- **What to work on**: Please repeat the records beneath this task exactly as they appear, but skip the images.

*** Block opens ***

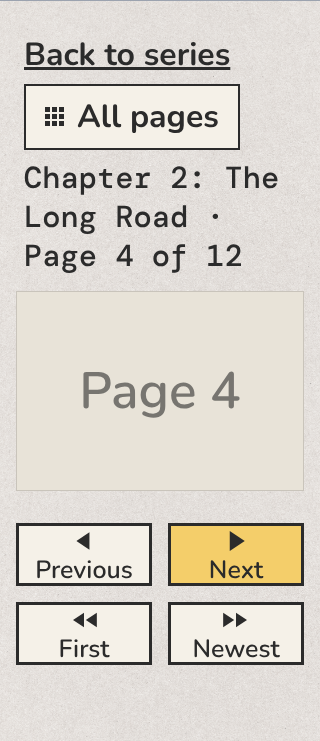
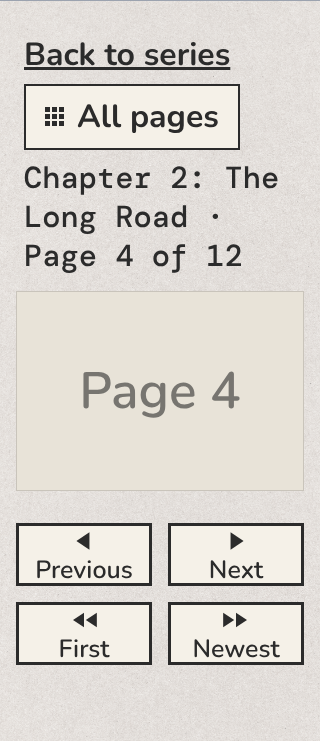
Reader design: Next looks like the other controls
At the lead's review: the same width and colour as First, Previous and
Newest, not wider and yellow. The play-controls story is amended to match;
mock-ups re-rendered.

Claude-Session: https://claude.ai/code/session_01HWRLNSVAoX5Ni8d8XcwJh1

Changed region(s): [[0.5312, 0.6829, 0.9375, 0.807]]

diff --git a/docs/design/mockups/comic-sheet-and-controls/mockups.html b/docs/design/mockups/comic-sheet-and-controls/mockups.html
@@ -44,13 +44,11 @@
   .wide .page { width: 440px; height: 620px; }
 
   /* Player-style controls */
-  .controls { display: grid; grid-template-columns: 1fr 1fr 1.6fr 1fr; gap: .5rem; max-width: 640px; margin: 1rem auto 0; }
+  .controls { display: grid; grid-template-columns: repeat(4, 1fr); gap: .5rem; max-width: 640px; margin: 1rem auto 0; }
   .ctl { min-height: 56px; border: 3px solid var(--ink); background: var(--beige); color: var(--ink); text-decoration: none;
     display: flex; flex-direction: column; align-items: center; justify-content: center; gap: 2px; position: relative; }
   .ctl .sym { display: flex; align-items: center; justify-content: center; height: 30px; line-height: 0; }
   .ctl .cap { font: 600 .78rem/1 'Nunito', sans-serif; }
-  .ctl.next { background: var(--yellow); }
-  .ctl.next .sym svg { width: 30px; height: 30px; }
   /* With enlarged text on a narrow phone, the row wraps to two by two: Previous | Next, then First | Newest. */
   .controls.wrapped { grid-template-columns: 1fr 1fr; }
   .controls.wrapped .ctl:nth-child(1) { order: 3; } .controls.wrapped .ctl:nth-child(2) { order: 1; }

diff --git a/docs/design/comic-sheet-and-controls.md b/docs/design/comic-sheet-and-controls.md
@@ -3,7 +3,7 @@ id: design-comic-sheet-and-controls
 status: draft
 derived-from:
   - story-comic-reader-contact-sheet: 7f9684183ed2
-  - story-comic-reader-play-controls: 7d9e07932238
+  - story-comic-reader-play-controls: 62a27f4a8594
   - design-comic-turn-pages#layout: a26d566f95d8
   - design-comic-turn-pages#states-and-errors: d45ab0902ca3
   - design-comic-start-reading#page-addresses: 108059c3ef86
@@ -68,7 +68,7 @@ Built to match the reader as it is: its fonts, colours, borders and reader bar. 
 - When the captions don't fit on one row (enlarged text on a narrow phone), the row wraps to two by two, with the ones used most on top: **Previous** and **Next**, then **First** and **Newest** (mock-up 7). Nothing is shortened or hidden.
 - The reader page leaves room for the bar, with **All pages**, and the controls: on a 360 × 640 phone, the page and the controls both fit on the first screen.
 - Each control is a bordered box at least 56 px tall, with a drawn arrowhead icon above a short caption: two arrowheads pointing left for **First**, one for **Previous**, one pointing right for **Next**, two for **Newest**, as Star asked. The icons are drawn (SVG), not typed characters, because phones draw characters like ⏭ as colourful emoji of their own.
-- **Next** is the widest (1.6 times the others) and yellow, as **Next page** was, because it's used most. The others are beige.
+- All four look the same: the same width, the same beige, and icons of the same size (lead, 2026-11-02). **Next** is told apart by its icon and caption, not by its size or colour.
 - The captions are always visible, on phones too, where there's no hovering: "First", "Previous", "Next", "Newest" (or "Last"). On hover or keyboard focus, the full name shows in a small label above the control, where it never covers the end note: "First page of the series", "Previous page", "Next page", "Newest page of the series" (or "Last page of the series") (mock-up 4). The full names say "of the series" because, beside "Chapter 4 · Page 3 of 6", "First" alone could mean the chapter's first page. The icons are all the same height, so the captions line up.
 - A control that can't be used stays in its place, with a dashed, faded border and faded icon, so the others never move (mock-ups 2 and 3).
 - On wide screens, the quiet arrows at the page's left and right edges stay, for **Previous** and **Next** (design-comic-turn-pages).
@@ -117,7 +117,7 @@ Built to match the reader as it is: its fonts, colours, borders and reader bar. 
 ## For the spec to check
 
 - Every reader page has its sheet at `<page address>/pages`, built ahead of time, with its tab title and a request not to be listed by search engines; a chapter with one page has none.
-- The controls' order, names, captions (**Last** on a complete series), icons (SVG, hidden from screen readers), the full-name label on hover and focus, **Next**'s width and colour, sizes, the two-by-two wrap, and the unusable states (links without an address, `role="link"`, `aria-disabled`, same place); no controls on a one-page series.
+- The controls' order, names, captions (**Last** on a complete series), icons (SVG, hidden from screen readers), the full-name label on hover and focus, the four being the same width and colour, sizes, the two-by-two wrap, and the unusable states (links without an address, `role="link"`, `aria-disabled`, same place); no controls on a one-page series.
 - On a 360 × 640 phone, the controls are on the first screen with the page.
 - **First** and **Newest** go to the series' first and newest pages, skipping empty chapters. Home and End are not used.
 - On the sheet: the order, numbers, the marked picture ("You were here" in its name), the scroll position, **← Back to page N** above and under the pictures, picture sizes (small images, loaded lazily, with their boxes sized), three a row on a 360 or 390 px phone, link names with alt text, the heading for a series without chapter names.
@@ -125,9 +125,10 @@ Built to match the reader as it is: its fonts, colours, borders and reader bar. 
 
 ## Decisions at review
 
-The lead decided two questions the walkthrough raised (2026-11-02):
+The lead decided these at review (2026-11-02); the first two came from the walkthrough:
 1. **Home and End:** not used. They keep their usual scrolling, because a keyboard user pressing End to reach the controls would otherwise jump to the newest page and could spoil the story. The play-controls story is amended to match.
 2. **A complete series:** the double-right control reads **Last** ("Last page of the series"), not **Newest**, which would promise new pages.
+3. **Next looks like the others:** the same width and colour as the other three, not wider and yellow. The play-controls story is amended to match.
 
 ## Persona walkthrough
 

diff --git a/docs/product/stories/comic-reader/play-controls.md b/docs/product/stories/comic-reader/play-controls.md
@@ -25,6 +25,6 @@ As a fan, I want the reader's page buttons to work like a media player's (one ar
 - ⏮ opens the first page of the series (page 1 of its first chapter with pages). ⏭ opens the series' newest page (the last page of its last chapter with pages).
 - Each control has a name for screen readers and a visible label on hover and keyboard focus: "First page of the series", "Previous page", "Next page", "Newest page of the series". On a complete series, newest page is called last page ("Last page of the series"), so it doesn't promise new pages (lead, 2026-11-02).
 - The controls keep their positions on every page. On the first page of the series, ⏮ and ◀ can't be used; on the newest page, ▶ and ⏭ can't be used, and "You're all caught up" and **Back to series** show as now. A control that can't be used looks it, and says so to screen readers.
-- Each control is at least 48 pixels tall and wide on a phone, with ▶ the most prominent, since it's used most.
+- Each control is at least 48 pixels tall and wide on a phone. All four look alike, the same size and colour (lead, 2026-11-02).
 - Swiping and the left and right arrow keys work as now. The Home and End keys keep their usual scrolling (lead, 2026-11-02).
 - The controls are links, like the buttons they replace, so they work without scripts and each has its own address.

*** Block closes ***

- **Written answer**:
Reader design: Next looks like the other controls
At the lead's review: the same width and colour as First, Previous and
Newest, not wider and yellow. The play-controls story is amended to match;
mock-ups re-rendered.

Claude-Session: https://claude.ai/code/session_01HWRLNSVAoX5Ni8d8XcwJh1

Changed region(s): [[0.5312, 0.6829, 0.9375, 0.807]]

diff --git a/docs/design/mockups/comic-sheet-and-controls/mockups.html b/docs/design/mockups/comic-sheet-and-controls/mockups.html
@@ -44,13 +44,11 @@
   .wide .page { width: 440px; height: 620px; }
 
   /* Player-style controls */
-  .controls { display: grid; grid-template-columns: 1fr 1fr 1.6fr 1fr; gap: .5rem; max-width: 640px; margin: 1rem auto 0; }
+  .controls { display: grid; grid-template-columns: repeat(4, 1fr); gap: .5rem; max-width: 640px; margin: 1rem auto 0; }
   .ctl { min-height: 56px; border: 3px solid var(--ink); background: var(--beige); color: var(--ink); text-decoration: none;
     display: flex; flex-direction: column; align-items: center; justify-content: center; gap: 2px; position: relative; }
   .ctl .sym { display: flex; align-items: center; justify-content: center; height: 30px; line-height: 0; }
   .ctl .cap { font: 600 .78rem/1 'Nunito', sans-serif; }
-  .ctl.next { background: var(--yellow); }
-  .ctl.next .sym svg { width: 30px; height: 30px; }
   /* With enlarged text on a narrow phone, the row wraps to two by two: Previous | Next, then First | Newest. */
   .controls.wrapped { grid-template-columns: 1fr 1fr; }
   .controls.wrapped .ctl:nth-child(1) { order: 3; } .controls.wrapped .ctl:nth-child(2) { order: 1; }

diff --git a/docs/design/comic-sheet-and-controls.md b/docs/design/comic-sheet-and-controls.md
@@ -3,7 +3,7 @@ id: design-comic-sheet-and-controls
 status: draft
 derived-from:
   - story-comic-reader-contact-sheet: 7f9684183ed2
-  - story-comic-reader-play-controls: 7d9e07932238
+  - story-comic-reader-play-controls: 62a27f4a8594
   - design-comic-turn-pages#layout: a26d566f95d8
   - design-comic-turn-pages#states-and-errors: d45ab0902ca3
   - design-comic-start-reading#page-addresses: 108059c3ef86
@@ -68,7 +68,7 @@ Built to match the reader as it is: its fonts, colours, borders and reader bar. 
 - When the captions don't fit on one row (enlarged text on a narrow phone), the row wraps to two by two, with the ones used most on top: **Previous** and **Next**, then **First** and **Newest** (mock-up 7). Nothing is shortened or hidden.
 - The reader page leaves room for the bar, with **All pages**, and the controls: on a 360 × 640 phone, the page and the controls both fit on the first screen.
 - Each control is a bordered box at least 56 px tall, with a drawn arrowhead icon above a short caption: two arrowheads pointing left for **First**, one for **Previous**, one pointing right for **Next**, two for **Newest**, as Star asked. The icons are drawn (SVG), not typed characters, because phones draw characters like ⏭ as colourful emoji of their own.
-- **Next** is the widest (1.6 times the others) and yellow, as **Next page** was, because it's used most. The others are beige.
+- All four look the same: the same width, the same beige, and icons of the same size (lead, 2026-11-02). **Next** is told apart by its icon and caption, not by its size or colour.
 - The captions are always visible, on phones too, where there's no hovering: "First", "Previous", "Next", "Newest" (or "Last"). On hover or keyboard focus, the full name shows in a small label above the control, where it never covers the end note: "First page of the series", "Previous page", "Next page", "Newest page of the series" (or "Last page of the series") (mock-up 4). The full names say "of the series" because, beside "Chapter 4 · Page 3 of 6", "First" alone could mean the chapter's first page. The icons are all the same height, so the captions line up.
 - A control that can't be used stays in its place, with a dashed, faded border and faded icon, so the others never move (mock-ups 2 and 3).
 - On wide screens, the quiet arrows at the page's left and right edges stay, for **Previous** and **Next** (design-comic-turn-pages).
@@ -117,7 +117,7 @@ Built to match the reader as it is: its fonts, colours, borders and reader bar. 
 ## For the spec to check
 
 - Every reader page has its sheet at `<page address>/pages`, built ahead of time, with its tab title and a request not to be listed by search engines; a chapter with one page has none.
-- The controls' order, names, captions (**Last** on a complete series), icons (SVG, hidden from screen readers), the full-name label on hover and focus, **Next**'s width and colour, sizes, the two-by-two wrap, and the unusable states (links without an address, `role="link"`, `aria-disabled`, same place); no controls on a one-page series.
+- The controls' order, names, captions (**Last** on a complete series), icons (SVG, hidden from screen readers), the full-name label on hover and focus, the four being the same width and colour, sizes, the two-by-two wrap, and the unusable states (links without an address, `role="link"`, `aria-disabled`, same place); no controls on a one-page series.
 - On a 360 × 640 phone, the controls are on the first screen with the page.
 - **First** and **Newest** go to the series' first and newest pages, skipping empty chapters. Home and End are not used.
 - On the sheet: the order, numbers, the marked picture ("You were here" in its name), the scroll position, **← Back to page N** above and under the pictures, picture sizes (small images, loaded lazily, with their boxes sized), three a row on a 360 or 390 px phone, link names with alt text, the heading for a series without chapter names.
@@ -125,9 +125,10 @@ Built to match the reader as it is: its fonts, colours, borders and reader bar. 
 
 ## Decisions at review
 
-The lead decided two questions the walkthrough raised (2026-11-02):
+The lead decided these at review (2026-11-02); the first two came from the walkthrough:
 1. **Home and End:** not used. They keep their usual scrolling, because a keyboard user pressing End to reach the controls would otherwise jump to the newest page and could spoil the story. The play-controls story is amended to match.
 2. **A complete series:** the double-right control reads **Last** ("Last page of the series"), not **Newest**, which would promise new pages.
+3. **Next looks like the others:** the same width and colour as the other three, not wider and yellow. The play-controls story is amended to match.
 
 ## Persona walkthrough
 

diff --git a/docs/product/stories/comic-reader/play-controls.md b/docs/product/stories/comic-reader/play-controls.md
@@ -25,6 +25,6 @@ As a fan, I want the reader's page buttons to work like a media player's (one ar
 - ⏮ opens the first page of the series (page 1 of its first chapter with pages). ⏭ opens the series' newest page (the last page of its last chapter with pages).
 - Each control has a name for screen readers and a visible label on hover and keyboard focus: "First page of the series", "Previous page", "Next page", "Newest page of the series". On a complete series, newest page is called last page ("Last page of the series"), so it doesn't promise new pages (lead, 2026-11-02).
 - The controls keep their positions on every page. On the first page of the series, ⏮ and ◀ can't be used; on the newest page, ▶ and ⏭ can't be used, and "You're all caught up" and **Back to series** show as now. A control that can't be used looks it, and says so to screen readers.
-- Each control is at least 48 pixels tall and wide on a phone, with ▶ the most prominent, since it's used most.
+- Each control is at least 48 pixels tall and wide on a phone. All four look alike, the same size and colour (lead, 2026-11-02).
 - Swiping and the left and right arrow keys work as now. The Home and End keys keep their usual scrolling (lead, 2026-11-02).
 - The controls are links, like the buttons they replace, so they work without scripts and each has its own address.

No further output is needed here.